This is important for Enjin’s growth of course, because it needs more NFTs backed by Enjin. The trend is your friend in this one.
“The core utility of ENJ is to directly back the value of blockchain items. It’s like a gold standard for digital assets,” she says. “Enjin acts as a guarantee of value and certificate of authenticity. ENJ can be extracted from the items through a process called melting. So, if you own a sword for a game that you no longer play, you could always melt the item down to receive the ENJ value from within or trade it on a marketplace.”
I asked about the Reddit rumor mill that Enjin Coin would be allowed to make in-game purchases on Electronic Arts EA products. It’s a rumor, they told me.
Their Polkadot NFT project, Efinity, raised $20 million recently from its EFI token sail on Coinlist. They put up 100 million EFI. It sold out in 2.5 hours and was oversubscribed, with 652,000 people having registered to participate in that offering, the second highest demand for a new listing ever on Coinlist.
For investors, if the Enjin Coin price manages to advance beyond $1.59, “the bulls will be back in the driving seat,” thinks Elliott Laybourne, a cryptocurrency investment analyst and columnist at Investing Cube. Enjin is currently trading around $1.39. “An achievable upside target is the May 26 high at $2.16,” he says, should Enjin push pass $1.60.
“A token mapped to an image, video or audio URL creates digital scarcity and authenticity on the items. People love scarcity and people love collectibles so it is no surprise this market grew 800% in the first 4 months of 2021,” says Van Zutphen from TheFutbolApp in Licthenstein. “The market is as big as the internet itself, with built in payment system and worldwide storefronts. Instead of going to a small shop that trades collectibles, you can put up your item in a digital storefront to the whole internet and receive secure payment directly with no intermediary. You can discover what items have value to people quicker — price discover on art takes decades. This is much faster. And it’s fun,” he says.
Yes, but can Enjin coin grow 1,000%? That seems to be all crypto investors care about.
Nobody knows. But at less than $2 a “share”, no one is going to go broke buying 100 ENJ, that’s for sure.
These things are like the roulette wheel, only instead of betting outside, you’re stuck to betting on 0s and 00s and hoping for the best. If you win, the payout is huge. Like Kenny Rogers’ Gambler, “you’ve got to know when to walk away, and know when to run.”

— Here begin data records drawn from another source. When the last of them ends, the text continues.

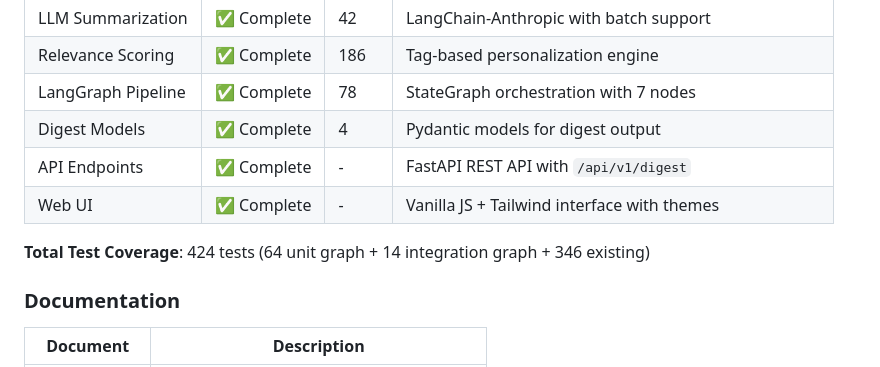
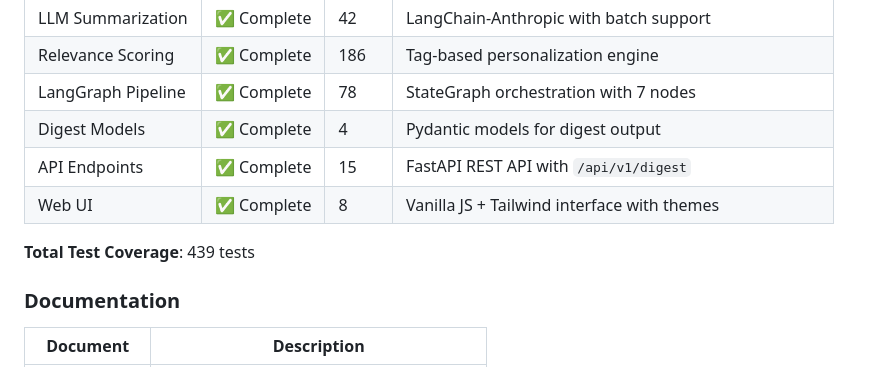
Before and after one commit to darth-dodo/hn-herald, a Markdown page: README.md, the part around the change. GitHub-like rendering.

Commit message:
docs: update README with API and Web UI test counts
- API Endpoints: 15 tests
- Web UI: 8 tests
- Total test coverage: 439 tests

Co-Authored-By: Claude Opus 4.5 <noreply@anthropic.com>

```diff
--- a/README.md
+++ b/README.md
@@ -149,10 +149,10 @@ make typecheck   # Run type checking
 | Relevance Scoring | ✅ Complete | 186 | Tag-based personalization engine |
 | LangGraph Pipeline | ✅ Complete | 78 | StateGraph orchestration with 7 nodes |
 | Digest Models | ✅ Complete | 4 | Pydantic models for digest output |
-| API Endpoints | ✅ Complete | - | FastAPI REST API with `/api/v1/digest` |
-| Web UI | ✅ Complete | - | Vanilla JS + Tailwind interface with themes |
+| API Endpoints | ✅ Complete | 15 | FastAPI REST API with `/api/v1/digest` |
+| Web UI | ✅ Complete | 8 | Vanilla JS + Tailwind interface with themes |
 
-**Total Test Coverage**: 424 tests (64 unit graph + 14 integration graph + 346 existing)
+**Total Test Coverage**: 439 tests
 
 ### Documentation
 
```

“We see a future where gaming economies become as complex and nuanced as those in the real world, with gamers wanting to own every piece of their player experiences,” Kortendick says. “This will move the social paradigm past user-generated content and more toward user-generated value, where people can create products and services for each other in the digital world, powered by blockchain technology and NFTs.”
That’s the fundamental case for Enjin Coin in a nutshell. They are building an NFT ecosystem that will give businesses, developers, and the gamer audience everything they need to create, integrate, trade, distribute, and utilize NFTs.

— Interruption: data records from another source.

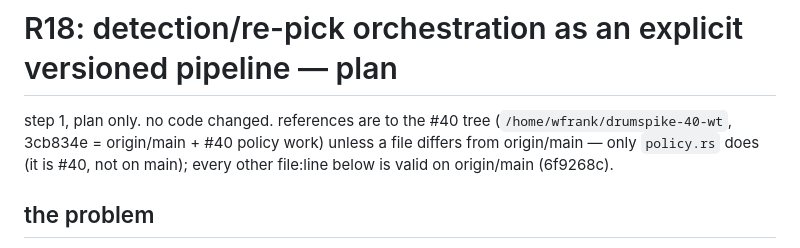
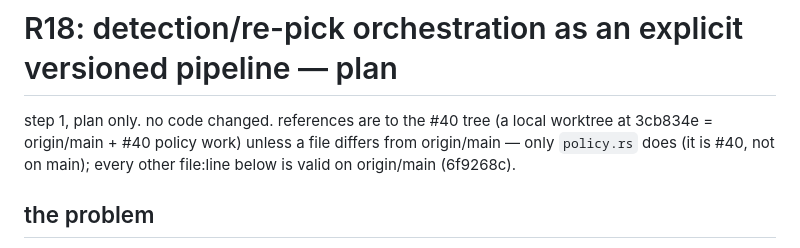
Before and after one commit to Cherry-Blossom-Valley/drumspike, a Markdown page: docs/review/R18-plan.md, the part around the change. Rendered like a GitHub page.

Commit message:
R18 plan: remove the private local path from the plan doc, as decided in the accepted plan.
Co-authored-by: hermes@linux-arm64 <hermes@linux-arm64>

```diff
--- a/docs/review/R18-plan.md
+++ b/docs/review/R18-plan.md
@@ -1,7 +1,7 @@
 # R18: detection/re-pick orchestration as an explicit versioned pipeline — plan
 
 step 1, plan only. no code changed. references are to the #40 tree
-(`/home/wfrank/drumspike-40-wt`, 3cb834e = origin/main + #40 policy work) unless a file
+(a local worktree at 3cb834e = origin/main + #40 policy work) unless a file
 differs from origin/main — only `policy.rs` does (it is #40, not on main); every other
 file:line below is valid on origin/main (6f9268c).
 
```
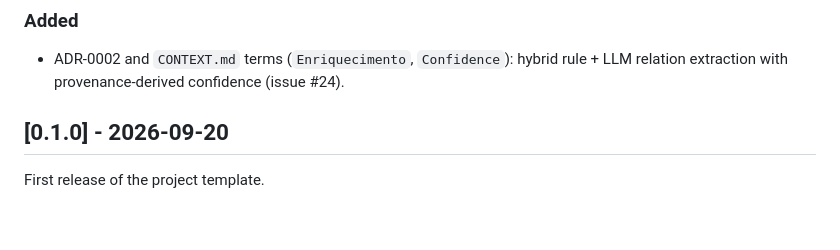
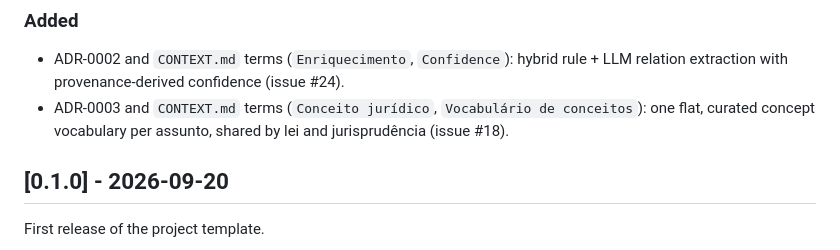
Before and after one commit to emvalencaf/legal-radar, a Markdown page: CHANGELOG.md, the part around the change. Drawn GitHub-style; blank space fills up the shorter version.

```diff
--- a/CHANGELOG.md
+++ b/CHANGELOG.md
@@ -11,6 +11,9 @@ heading when `development` is released to `master`.
 
 - ADR-0002 and `CONTEXT.md` terms (`Enriquecimento`, `Confidence`): hybrid
   rule + LLM relation extraction with provenance-derived confidence (issue #24).
+- ADR-0003 and `CONTEXT.md` terms (`Conceito jurídico`, `Vocabulário de conceitos`):
+  one flat, curated concept vocabulary per assunto, shared by lei and
+  jurisprudência (issue #18).
 
 ## [0.1.0] - 2026-09-20
 
```
Also changed, not shown: CONTEXT.md (+13 -1 lines), docs/adr/0003-concept-vocabulary-per-assunto.md (added, +20 -0 lines).
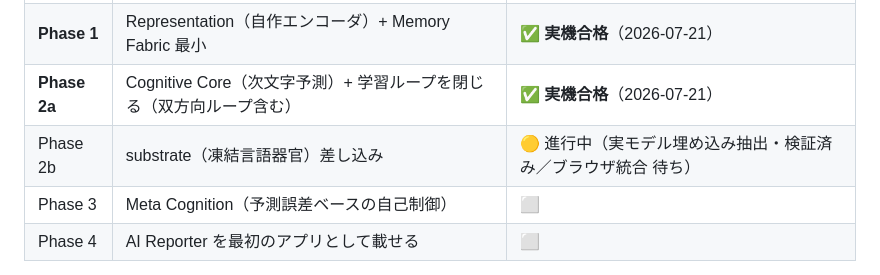
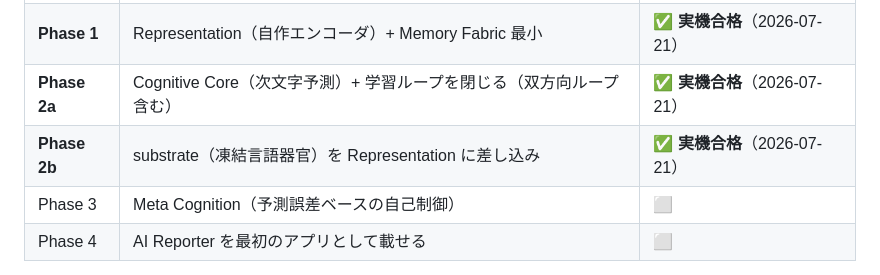
Before and after one commit to tenma2066-tech/Browser-AI-Runtime, a Markdown page: README.md, the part around the change. Rendered like a GitHub page.

```diff
--- a/README.md
+++ b/README.md
@@ -21,7 +21,7 @@ HTML / CSS / JavaScript(TypeScript) のみで動く、**完全クライアント
 | **Phase 0** | 技術検証: iOS PWA で GPU 学習ループ + 永続化/復元 | ✅ **実機合格**（2026-07-21） |
 | **Phase 1** | Representation（自作エンコーダ）+ Memory Fabric 最小 | ✅ **実機合格**（2026-07-21） |
 | **Phase 2a** | Cognitive Core（次文字予測）+ 学習ループを閉じる（双方向ループ含む） | ✅ **実機合格**（2026-07-21） |
-| Phase 2b | substrate（凍結言語器官）差し込み | 🟡 進行中（実モデル埋め込み抽出・検証済み／ブラウザ統合 待ち） |
+| **Phase 2b** | substrate（凍結言語器官）を Representation に差し込み | ✅ **実機合格**（2026-07-21） |
 | Phase 3 | Meta Cognition（予測誤差ベースの自己制御） | ⬜ |
 | Phase 4 | AI Reporter を最初のアプリとして載せる | ⬜ |
 
```
Also changed, not shown: docs/phase-2b-results.md (added, +49 -0 lines).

If you believe in NFTs, you are buying a little bit of Enjin coin.
As an investor, I am not sure that I believe in NFTs. But Tom Brady does, and apparently tens of thousands of other people do, and so I’ve put some risk into Enjin Coin. If it blows up, I don’t lose all my crypto chips.
The people at Enjin are bullish, like everyone in crypto.
“We’re beyond excited about the inevitable symbiosis of NFTs with augmented and virtual reality and artificial intelligence,” Kortendick says. “These technologies, combined with NFTs and blockchain, will enable the emergence of a true decentralized Metaverse.”
The Metaverse is a whole other world. Recall the comment earlier about Caprica. You can read about the Metaverse here.
“This new reality will provide incredible opportunities for socialization, creativity, economic activity, and social mobility,” says Kortendick. “I think it will replace the internet as the main arena for societal, cultural, political, and economic activity”.